Sunday, 13 November 2011

Butternut Squash & Spinach Cannelloni GF SCD

Since pasta is not permitted on the Specific Carbohydrate Diet, making our favourite Italian dishes has been impossible. I experienced a brainwave while I was browsing the supermarket aisles that leeks might work instead of cannelloni.

Leeks are nature's answer to cannelloni tubes. They contain significant amounts of the flavonoid kaempferol which may possibly reduce the risk of developing cancer. They're also a good source Vitamin A, Vitamin B6 and Vitamin C as well as an excellent provider of bone-building vitamin K and manganese.

Butternut squash is a superb source of Vitamin A and it's one vegetable that we could not possibly live without.
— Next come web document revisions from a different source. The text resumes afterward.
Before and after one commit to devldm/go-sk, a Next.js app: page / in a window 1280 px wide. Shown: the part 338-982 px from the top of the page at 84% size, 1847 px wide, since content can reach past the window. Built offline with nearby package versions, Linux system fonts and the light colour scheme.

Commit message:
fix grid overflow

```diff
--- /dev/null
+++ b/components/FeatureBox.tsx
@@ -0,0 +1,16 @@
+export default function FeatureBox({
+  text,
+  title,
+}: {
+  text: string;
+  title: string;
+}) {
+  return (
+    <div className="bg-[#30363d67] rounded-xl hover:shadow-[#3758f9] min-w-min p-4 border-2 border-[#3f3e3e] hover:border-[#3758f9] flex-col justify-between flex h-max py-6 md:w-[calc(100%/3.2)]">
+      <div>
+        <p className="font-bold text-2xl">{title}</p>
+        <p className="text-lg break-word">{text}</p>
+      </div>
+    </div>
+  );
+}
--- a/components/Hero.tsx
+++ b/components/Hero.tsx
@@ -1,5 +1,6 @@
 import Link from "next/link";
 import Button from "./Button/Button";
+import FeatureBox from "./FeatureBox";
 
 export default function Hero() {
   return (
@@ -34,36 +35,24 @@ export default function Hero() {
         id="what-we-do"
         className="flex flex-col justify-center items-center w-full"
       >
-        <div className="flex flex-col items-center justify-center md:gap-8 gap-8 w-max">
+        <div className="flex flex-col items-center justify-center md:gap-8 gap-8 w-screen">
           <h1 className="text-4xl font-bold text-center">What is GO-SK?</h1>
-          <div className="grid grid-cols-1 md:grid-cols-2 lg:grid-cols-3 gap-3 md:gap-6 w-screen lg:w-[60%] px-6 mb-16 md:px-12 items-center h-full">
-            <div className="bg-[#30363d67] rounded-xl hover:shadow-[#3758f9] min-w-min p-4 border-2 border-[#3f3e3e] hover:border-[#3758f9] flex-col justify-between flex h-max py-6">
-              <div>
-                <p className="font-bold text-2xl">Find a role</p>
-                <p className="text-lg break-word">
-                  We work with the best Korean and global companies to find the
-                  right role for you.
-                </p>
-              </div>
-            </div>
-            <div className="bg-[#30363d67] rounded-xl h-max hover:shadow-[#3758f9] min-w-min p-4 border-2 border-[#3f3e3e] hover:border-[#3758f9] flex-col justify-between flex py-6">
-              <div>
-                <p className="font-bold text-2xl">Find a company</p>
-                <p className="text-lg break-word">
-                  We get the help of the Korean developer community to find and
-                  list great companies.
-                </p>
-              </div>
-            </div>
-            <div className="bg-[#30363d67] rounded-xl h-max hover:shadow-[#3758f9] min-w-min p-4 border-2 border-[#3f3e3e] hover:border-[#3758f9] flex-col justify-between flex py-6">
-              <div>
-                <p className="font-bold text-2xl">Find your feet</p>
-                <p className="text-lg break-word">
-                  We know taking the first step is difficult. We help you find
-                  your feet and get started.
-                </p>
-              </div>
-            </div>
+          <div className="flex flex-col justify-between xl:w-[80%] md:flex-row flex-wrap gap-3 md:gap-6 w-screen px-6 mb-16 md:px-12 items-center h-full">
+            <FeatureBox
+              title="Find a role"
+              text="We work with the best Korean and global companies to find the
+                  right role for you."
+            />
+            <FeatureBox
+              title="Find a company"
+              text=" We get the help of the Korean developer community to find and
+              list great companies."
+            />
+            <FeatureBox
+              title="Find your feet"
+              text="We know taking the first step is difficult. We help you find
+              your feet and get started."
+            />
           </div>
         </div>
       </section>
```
Here are a few things I've learned about choosing a good butternut squash :

  • Pick a squash that is heavy for its size. this indicates a high moisture content.
  • Bigger squash tend to have a more highly developed flavour
  • The rind should be firm and unbroken
  • The colour should be matte, if it is shiny it is a sign that it wasn't ripe when it was picked
  • store in a cool, dry, well-ventilated place

Butternut Squash and Spinach Cannelloni GF SCD

4 large leeks

1 large butternut squash (about 1.5kg)
2 large handfuls spinach (about 80-100g)
10-12 sage leaves
sea salt and freshly ground black pepper
pumpkin seeds
extra virgin olive oil

Cheese Sauce

1 large cauliflower
2 medium onions (optional)
100g cheddar cheese
sea salt and freshly ground black pepper

OR Vegan Option

Tomato Sauce GF SCD

Leeks are renowned for holding the dirt inside their layers. However, the leeks for sale these days tend to be very clean. Sometimes there is a little dirt at the green end but rarely is there any at the white. Choose leeks no more than 4 cms in diameter or they could be tough! Prepare the leeks by slicing about 10-12 cms (4 or 5 inches) from the root end to form the tubes. Chop off the root base and discard any tough outer leaves. Give them a quick wash.

Place the leeks into a pan of boiling water and simmer for about 10 to 15 minutes making sure that the leaves don't split. Drain the water (you could use this for stock) and stand the leeks in the pan to cool. you will see that the inner layers have started to separate from the outer ones.

Meanwhile prepare the butternut squash. Set the oven to 200°C, slice the squash in two lengthways, spoon out the seeds, cut the squash into manageable pieces, peel the skin using a sharp knife or peeler then chop into small cubes.

Tip into a bowl and pour on two to three tablespoons of extra virgin olive oil. Season with sea salt and freshly ground black pepper.

Give the squash a good stir and tip into a roasting tin. Roast in the oven for about 30 to 40 minutes until tender.

Tip the roasted butternut squash into a large mixing bowl. Wash the sage leaves and chop.

Add the sage to the butternut squash and season well with sea salt and freshly ground black pepper. Add two large handfuls of washed young spinach leaves and mix well.

Place the leeks on to a board and gently push out the inside layers, leaving two or three outer layers intact.

Using a small spoon, gently stuff the tubes with the filling.

Brush a small roasting dish with extra virgin olive oil and lay the leeks on the base. Brush the leeks with some more oil and roast in the oven for 20 to 30 minutes until the outer layers are tender. Meanwhile make the cheese sauce. Follow the link for the recipe using onions or wash the cauliflower and cut into florets. Place in a pan of boiling water, bring to the boil and simmer for 20 minutes. Add the cheese, salt and pepper and blend well. If you prefer a dairy free version follow the directions for tomato sauce.

Take the leeks out of the oven and pour the sauce (cheese or tomato) over the top. Sprinkle on some pumpkins seeds. Grate a little nutmeg over the top.

Return to the oven for another 30 to 40 minutes until the cheese is golden and the leeks are cooked through.